▶ Brief
Entries in the following listing are to be copied exactly as they stand.

▶ Entries supplied
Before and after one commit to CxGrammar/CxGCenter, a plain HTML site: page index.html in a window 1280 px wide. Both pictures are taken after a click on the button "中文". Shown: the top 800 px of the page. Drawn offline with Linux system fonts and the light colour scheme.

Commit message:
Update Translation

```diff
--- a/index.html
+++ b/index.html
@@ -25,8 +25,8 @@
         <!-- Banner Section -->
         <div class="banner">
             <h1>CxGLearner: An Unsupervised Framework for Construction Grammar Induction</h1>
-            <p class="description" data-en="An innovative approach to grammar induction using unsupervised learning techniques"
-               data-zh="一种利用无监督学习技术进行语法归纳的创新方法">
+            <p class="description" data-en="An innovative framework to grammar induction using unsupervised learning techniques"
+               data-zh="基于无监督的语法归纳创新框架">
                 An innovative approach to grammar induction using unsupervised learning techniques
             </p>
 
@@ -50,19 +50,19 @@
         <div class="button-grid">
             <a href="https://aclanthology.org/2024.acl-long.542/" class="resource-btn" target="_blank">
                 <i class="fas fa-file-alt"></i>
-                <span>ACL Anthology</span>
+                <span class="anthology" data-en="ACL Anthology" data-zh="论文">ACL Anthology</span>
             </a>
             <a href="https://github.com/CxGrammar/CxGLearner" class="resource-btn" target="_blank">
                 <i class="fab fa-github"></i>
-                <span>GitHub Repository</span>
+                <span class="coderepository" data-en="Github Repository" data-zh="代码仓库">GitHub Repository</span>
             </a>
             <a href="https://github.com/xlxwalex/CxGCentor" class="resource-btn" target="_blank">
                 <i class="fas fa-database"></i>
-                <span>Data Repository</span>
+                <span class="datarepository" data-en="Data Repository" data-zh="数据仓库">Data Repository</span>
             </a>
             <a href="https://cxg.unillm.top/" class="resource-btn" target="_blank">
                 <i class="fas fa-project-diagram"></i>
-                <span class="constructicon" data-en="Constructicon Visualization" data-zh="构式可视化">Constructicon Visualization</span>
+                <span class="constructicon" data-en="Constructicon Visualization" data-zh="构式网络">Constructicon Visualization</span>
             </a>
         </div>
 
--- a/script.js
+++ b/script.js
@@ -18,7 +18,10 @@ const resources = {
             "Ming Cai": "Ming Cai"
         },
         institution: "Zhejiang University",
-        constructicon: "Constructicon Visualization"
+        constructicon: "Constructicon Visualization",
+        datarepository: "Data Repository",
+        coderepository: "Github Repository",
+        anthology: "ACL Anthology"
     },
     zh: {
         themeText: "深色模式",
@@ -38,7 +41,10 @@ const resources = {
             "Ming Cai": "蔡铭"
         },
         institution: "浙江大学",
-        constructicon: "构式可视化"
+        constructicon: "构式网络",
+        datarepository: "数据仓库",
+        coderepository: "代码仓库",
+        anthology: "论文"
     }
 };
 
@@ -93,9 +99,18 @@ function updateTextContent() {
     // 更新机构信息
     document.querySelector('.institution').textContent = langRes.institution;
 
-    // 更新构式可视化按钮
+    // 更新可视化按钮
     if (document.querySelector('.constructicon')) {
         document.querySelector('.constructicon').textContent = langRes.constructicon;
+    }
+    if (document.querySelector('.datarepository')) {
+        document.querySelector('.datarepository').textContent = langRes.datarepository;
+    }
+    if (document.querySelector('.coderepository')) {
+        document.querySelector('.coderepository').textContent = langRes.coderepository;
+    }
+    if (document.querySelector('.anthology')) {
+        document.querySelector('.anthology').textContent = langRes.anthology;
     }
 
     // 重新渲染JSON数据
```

▶ Response below
Before and after one commit to CxGrammar/CxGCenter, a plain HTML site: page index.html in a window 1280 px wide. Both pictures are taken after a click on the button "中文". Shown: the top 800 px of the page. Drawn offline with Linux system fonts and the light colour scheme.

Commit message:
Update Translation

```diff
--- a/index.html
+++ b/index.html
@@ -25,8 +25,8 @@
         <!-- Banner Section -->
         <div class="banner">
             <h1>CxGLearner: An Unsupervised Framework for Construction Grammar Induction</h1>
-            <p class="description" data-en="An innovative approach to grammar induction using unsupervised learning techniques"
-               data-zh="一种利用无监督学习技术进行语法归纳的创新方法">
+            <p class="description" data-en="An innovative framework to grammar induction using unsupervised learning techniques"
+               data-zh="基于无监督的语法归纳创新框架">
                 An innovative approach to grammar induction using unsupervised learning techniques
             </p>
 
@@ -50,19 +50,19 @@
         <div class="button-grid">
             <a href="https://aclanthology.org/2024.acl-long.542/" class="resource-btn" target="_blank">
                 <i class="fas fa-file-alt"></i>
-                <span>ACL Anthology</span>
+                <span class="anthology" data-en="ACL Anthology" data-zh="论文">ACL Anthology</span>
             </a>
             <a href="https://github.com/CxGrammar/CxGLearner" class="resource-btn" target="_blank">
                 <i class="fab fa-github"></i>
-                <span>GitHub Repository</span>
+                <span class="coderepository" data-en="Github Repository" data-zh="代码仓库">GitHub Repository</span>
             </a>
             <a href="https://github.com/xlxwalex/CxGCentor" class="resource-btn" target="_blank">
                 <i class="fas fa-database"></i>
-                <span>Data Repository</span>
+                <span class="datarepository" data-en="Data Repository" data-zh="数据仓库">Data Repository</span>
             </a>
             <a href="https://cxg.unillm.top/" class="resource-btn" target="_blank">
                 <i class="fas fa-project-diagram"></i>
-                <span class="constructicon" data-en="Constructicon Visualization" data-zh="构式可视化">Constructicon Visualization</span>
+                <span class="constructicon" data-en="Constructicon Visualization" data-zh="构式网络">Constructicon Visualization</span>
             </a>
         </div>
 
--- a/script.js
+++ b/script.js
@@ -18,7 +18,10 @@ const resources = {
             "Ming Cai": "Ming Cai"
         },
         institution: "Zhejiang University",
-        constructicon: "Constructicon Visualization"
+        constructicon: "Constructicon Visualization",
+        datarepository: "Data Repository",
+        coderepository: "Github Repository",
+        anthology: "ACL Anthology"
     },
     zh: {
         themeText: "深色模式",
@@ -38,7 +41,10 @@ const resources = {
             "Ming Cai": "蔡铭"
         },
         institution: "浙江大学",
-        constructicon: "构式可视化"
+        constructicon: "构式网络",
+        datarepository: "数据仓库",
+        coderepository: "代码仓库",
+        anthology: "论文"
     }
 };
 
@@ -93,9 +99,18 @@ function updateTextContent() {
     // 更新机构信息
     document.querySelector('.institution').textContent = langRes.institution;
 
-    // 更新构式可视化按钮
+    // 更新可视化按钮
     if (document.querySelector('.constructicon')) {
         document.querySelector('.constructicon').textContent = langRes.constructicon;
+    }
+    if (document.querySelector('.datarepository')) {
+        document.querySelector('.datarepository').textContent = langRes.datarepository;
+    }
+    if (document.querySelector('.coderepository')) {
+        document.querySelector('.coderepository').textContent = langRes.coderepository;
+    }
+    if (document.querySelector('.anthology')) {
+        document.querySelector('.anthology').textContent = langRes.anthology;
     }
 
     // 重新渲染JSON数据
```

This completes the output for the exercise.